--- What the task requires ---
Leaving out the images, reproduce every line of the data that follows exactly.

--- Input for this task ---
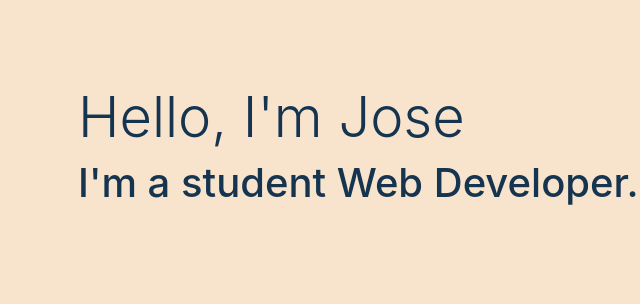
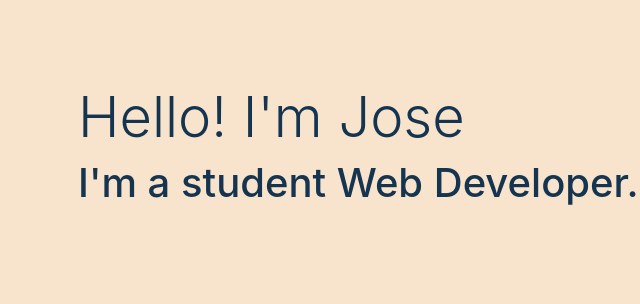
Before and after one commit to jfermint/my-website, a plain HTML site: page index.html in a window 1280 px wide. Shown: the part 162-466 px from the top of the page, 577-1217 px from the left. Drawn offline with nearby package versions, Linux system fonts and the light colour scheme.

Commit message:
Change header message

```diff
--- a/index.html
+++ b/index.html
@@ -39,7 +39,7 @@
         <img id="circle-img" src="imgs\circle-cropped.png">
       </div>
       <div class="col-lg-6 align-items-center text-lg-left text-center col-md">
-          <h1 class="display-4">Hello, I'm Jose</h1>
+          <h1 class="display-4">Hello! I'm Jose</h1>
           <h1 class="display-6">I'm a student Web Developer.</h1>
       </div>
     <div class="col-lg">
```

--- Task output ---
Before and after one commit to jfermint/my-website, a plain HTML site: page index.html in a window 1280 px wide. Shown: the part 162-466 px from the top of the page, 577-1217 px from the left. Drawn offline with nearby package versions, Linux system fonts and the light colour scheme.

Commit message:
Change header message

```diff
--- a/index.html
+++ b/index.html
@@ -39,7 +39,7 @@
         <img id="circle-img" src="imgs\circle-cropped.png">
       </div>
       <div class="col-lg-6 align-items-center text-lg-left text-center col-md">
-          <h1 class="display-4">Hello, I'm Jose</h1>
+          <h1 class="display-4">Hello! I'm Jose</h1>
           <h1 class="display-6">I'm a student Web Developer.</h1>
       </div>
     <div class="col-lg">
```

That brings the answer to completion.